## What you should do
Wherever the word "main" appears in a line of the records, copy that line.

Segment Start: Recorded information

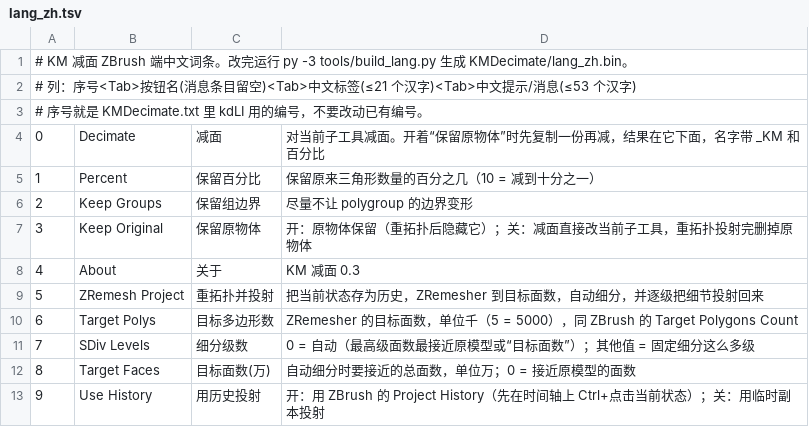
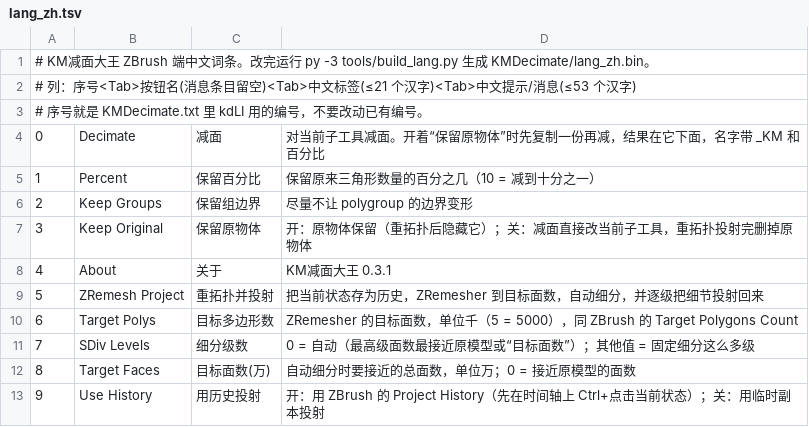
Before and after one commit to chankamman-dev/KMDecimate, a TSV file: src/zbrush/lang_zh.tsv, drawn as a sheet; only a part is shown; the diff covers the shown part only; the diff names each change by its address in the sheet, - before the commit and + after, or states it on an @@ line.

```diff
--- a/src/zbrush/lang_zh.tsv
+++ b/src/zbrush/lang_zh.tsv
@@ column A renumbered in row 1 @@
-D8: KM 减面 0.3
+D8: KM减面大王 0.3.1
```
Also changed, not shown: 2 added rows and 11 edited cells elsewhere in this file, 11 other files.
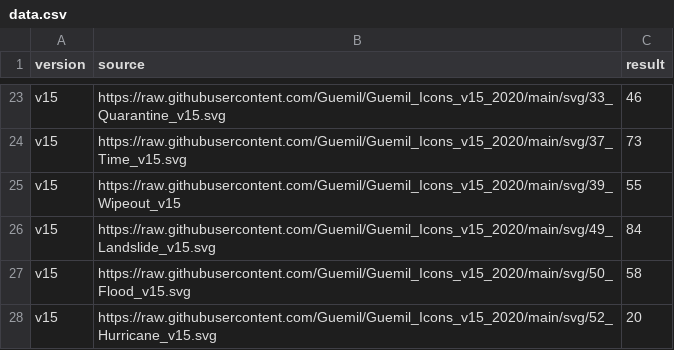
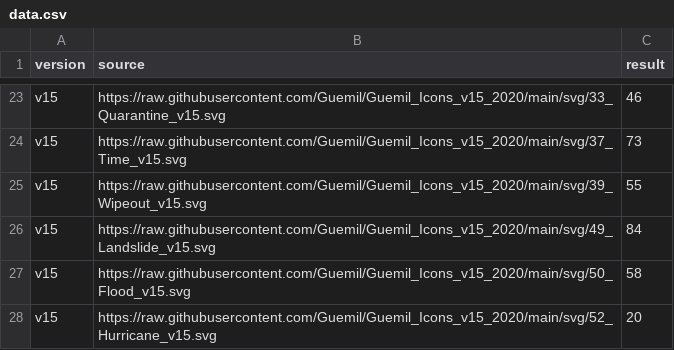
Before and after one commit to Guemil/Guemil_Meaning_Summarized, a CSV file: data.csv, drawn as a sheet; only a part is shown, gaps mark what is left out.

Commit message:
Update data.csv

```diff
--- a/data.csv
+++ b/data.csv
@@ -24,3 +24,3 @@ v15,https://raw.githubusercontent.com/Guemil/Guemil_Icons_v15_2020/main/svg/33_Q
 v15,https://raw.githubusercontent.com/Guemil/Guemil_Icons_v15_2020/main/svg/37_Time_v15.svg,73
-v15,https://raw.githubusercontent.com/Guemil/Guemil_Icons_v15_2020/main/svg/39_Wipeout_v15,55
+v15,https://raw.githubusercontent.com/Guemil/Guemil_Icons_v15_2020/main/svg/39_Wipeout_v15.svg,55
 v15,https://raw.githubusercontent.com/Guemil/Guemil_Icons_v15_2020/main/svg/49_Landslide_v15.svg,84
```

Segment End: Recorded information
Segment Start: Recorded information

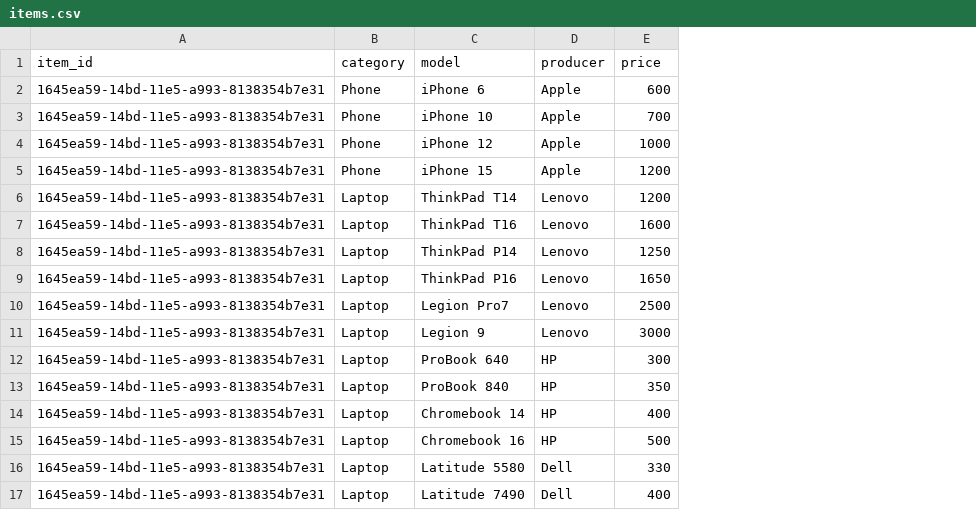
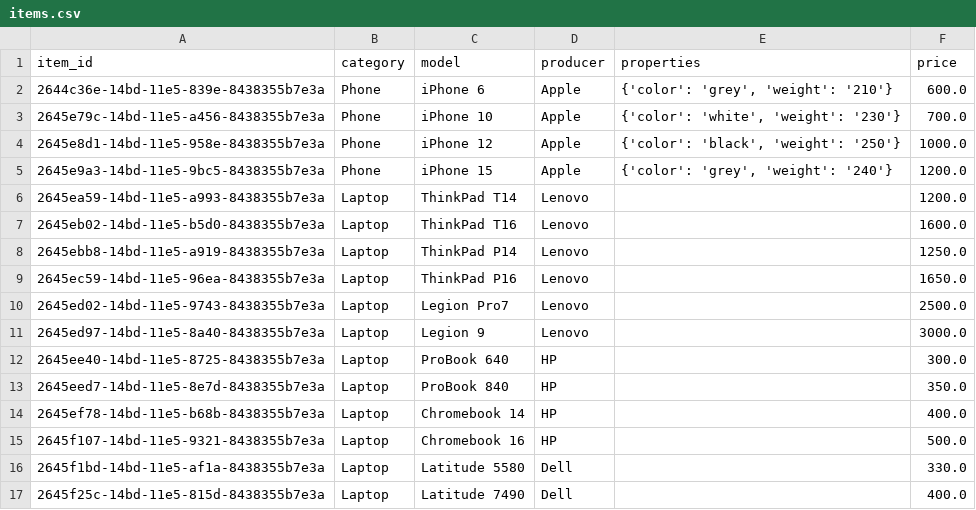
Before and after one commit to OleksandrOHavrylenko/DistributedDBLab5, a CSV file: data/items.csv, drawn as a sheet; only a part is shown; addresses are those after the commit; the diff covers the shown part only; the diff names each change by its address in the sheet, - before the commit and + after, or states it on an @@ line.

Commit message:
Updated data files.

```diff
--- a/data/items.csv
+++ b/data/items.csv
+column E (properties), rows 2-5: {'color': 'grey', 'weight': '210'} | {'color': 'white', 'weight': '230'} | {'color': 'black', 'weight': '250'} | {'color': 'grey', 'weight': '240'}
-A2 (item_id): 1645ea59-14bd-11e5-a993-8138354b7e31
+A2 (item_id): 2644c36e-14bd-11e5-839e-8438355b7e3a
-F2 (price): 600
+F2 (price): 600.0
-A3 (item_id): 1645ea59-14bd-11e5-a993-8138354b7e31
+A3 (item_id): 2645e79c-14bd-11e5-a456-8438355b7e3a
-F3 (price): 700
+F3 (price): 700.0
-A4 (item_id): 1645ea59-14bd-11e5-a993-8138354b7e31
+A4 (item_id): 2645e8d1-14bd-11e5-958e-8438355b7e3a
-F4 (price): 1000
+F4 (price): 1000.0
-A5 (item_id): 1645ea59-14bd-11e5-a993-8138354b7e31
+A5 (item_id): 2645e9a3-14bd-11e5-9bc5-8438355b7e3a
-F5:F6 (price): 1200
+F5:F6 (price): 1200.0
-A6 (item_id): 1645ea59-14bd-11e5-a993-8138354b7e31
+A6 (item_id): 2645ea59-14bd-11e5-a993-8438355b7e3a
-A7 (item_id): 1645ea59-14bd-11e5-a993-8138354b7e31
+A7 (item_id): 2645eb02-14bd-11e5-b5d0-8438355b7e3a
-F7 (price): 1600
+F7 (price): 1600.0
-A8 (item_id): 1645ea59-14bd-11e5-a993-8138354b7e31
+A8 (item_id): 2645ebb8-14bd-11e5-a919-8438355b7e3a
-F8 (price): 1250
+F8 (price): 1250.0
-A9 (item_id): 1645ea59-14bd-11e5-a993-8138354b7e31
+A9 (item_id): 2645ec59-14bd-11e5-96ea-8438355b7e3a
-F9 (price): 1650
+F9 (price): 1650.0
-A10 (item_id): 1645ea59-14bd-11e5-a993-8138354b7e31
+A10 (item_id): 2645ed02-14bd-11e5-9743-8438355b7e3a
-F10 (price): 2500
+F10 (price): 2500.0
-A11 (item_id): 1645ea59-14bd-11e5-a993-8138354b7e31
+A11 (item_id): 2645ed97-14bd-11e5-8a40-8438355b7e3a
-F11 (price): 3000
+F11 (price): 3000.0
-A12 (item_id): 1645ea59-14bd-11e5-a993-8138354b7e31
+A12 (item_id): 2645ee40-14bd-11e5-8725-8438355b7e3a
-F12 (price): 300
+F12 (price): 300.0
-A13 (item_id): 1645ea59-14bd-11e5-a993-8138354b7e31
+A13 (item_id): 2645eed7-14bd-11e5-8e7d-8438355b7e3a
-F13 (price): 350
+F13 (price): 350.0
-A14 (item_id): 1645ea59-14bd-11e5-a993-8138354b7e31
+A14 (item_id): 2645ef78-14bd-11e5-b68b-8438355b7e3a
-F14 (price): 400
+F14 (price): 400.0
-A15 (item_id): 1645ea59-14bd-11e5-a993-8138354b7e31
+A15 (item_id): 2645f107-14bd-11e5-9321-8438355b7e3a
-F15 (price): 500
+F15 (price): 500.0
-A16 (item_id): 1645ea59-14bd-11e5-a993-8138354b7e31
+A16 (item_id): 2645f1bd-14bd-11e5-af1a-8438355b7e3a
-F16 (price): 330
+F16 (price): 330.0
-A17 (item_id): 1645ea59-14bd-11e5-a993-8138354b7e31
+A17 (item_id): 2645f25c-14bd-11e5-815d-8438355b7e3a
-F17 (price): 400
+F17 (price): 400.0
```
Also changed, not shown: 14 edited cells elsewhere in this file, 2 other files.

Segment End: Recorded information
Segment Start: Recorded information

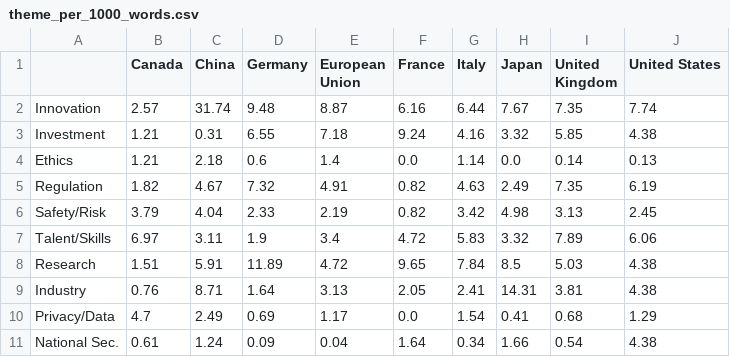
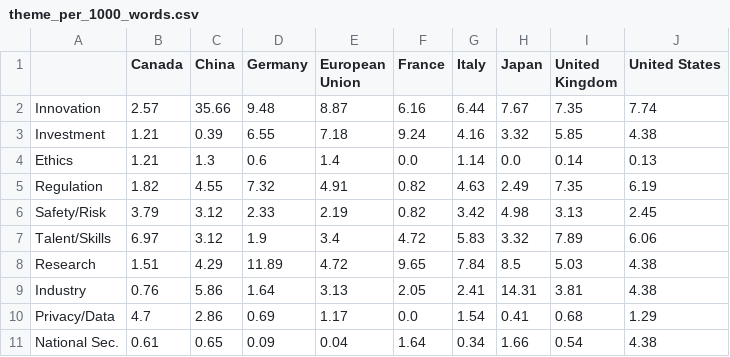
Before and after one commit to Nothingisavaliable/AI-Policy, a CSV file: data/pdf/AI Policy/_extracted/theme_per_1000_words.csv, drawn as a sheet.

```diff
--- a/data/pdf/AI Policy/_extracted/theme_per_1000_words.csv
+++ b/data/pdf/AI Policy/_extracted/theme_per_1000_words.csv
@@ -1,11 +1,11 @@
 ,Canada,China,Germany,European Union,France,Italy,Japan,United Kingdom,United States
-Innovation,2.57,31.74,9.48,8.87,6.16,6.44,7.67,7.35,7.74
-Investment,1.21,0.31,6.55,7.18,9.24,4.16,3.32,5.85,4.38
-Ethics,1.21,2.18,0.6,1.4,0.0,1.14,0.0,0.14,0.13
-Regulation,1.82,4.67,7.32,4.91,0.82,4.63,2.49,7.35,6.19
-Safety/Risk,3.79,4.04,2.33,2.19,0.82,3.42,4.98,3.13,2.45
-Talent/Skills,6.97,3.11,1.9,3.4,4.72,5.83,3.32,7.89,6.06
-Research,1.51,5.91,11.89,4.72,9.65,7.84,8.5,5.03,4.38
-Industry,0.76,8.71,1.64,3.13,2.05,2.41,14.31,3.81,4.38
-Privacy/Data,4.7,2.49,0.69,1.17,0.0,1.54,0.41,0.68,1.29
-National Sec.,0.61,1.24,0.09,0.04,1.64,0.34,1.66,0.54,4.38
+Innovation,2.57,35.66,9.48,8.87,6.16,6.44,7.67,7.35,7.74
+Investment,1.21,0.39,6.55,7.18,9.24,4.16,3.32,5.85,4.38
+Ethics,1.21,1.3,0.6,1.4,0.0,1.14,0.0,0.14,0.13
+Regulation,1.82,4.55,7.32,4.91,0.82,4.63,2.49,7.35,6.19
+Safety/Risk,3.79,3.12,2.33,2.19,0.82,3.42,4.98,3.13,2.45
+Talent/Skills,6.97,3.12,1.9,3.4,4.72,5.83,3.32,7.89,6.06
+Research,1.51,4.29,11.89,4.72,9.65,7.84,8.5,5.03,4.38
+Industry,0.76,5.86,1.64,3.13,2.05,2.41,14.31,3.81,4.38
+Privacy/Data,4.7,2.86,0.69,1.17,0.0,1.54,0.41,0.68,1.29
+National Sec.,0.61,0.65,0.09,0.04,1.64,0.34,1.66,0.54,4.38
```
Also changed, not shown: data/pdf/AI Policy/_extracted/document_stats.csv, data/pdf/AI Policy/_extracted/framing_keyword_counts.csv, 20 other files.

Segment End: Recorded information

## Output for this task
@@ -24,3 +24,3 @@ v15,https://raw.githubusercontent.com/Guemil/Guemil_Icons_v15_2020/main/svg/33_Q
 v15,https://raw.githubusercontent.com/Guemil/Guemil_Icons_v15_2020/main/svg/37_Time_v15.svg,73
-v15,https://raw.githubusercontent.com/Guemil/Guemil_Icons_v15_2020/main/svg/39_Wipeout_v15,55
+v15,https://raw.githubusercontent.com/Guemil/Guemil_Icons_v15_2020/main/svg/39_Wipeout_v15.svg,55
 v15,https://raw.githubusercontent.com/Guemil/Guemil_Icons_v15_2020/main/svg/49_Landslide_v15.svg,84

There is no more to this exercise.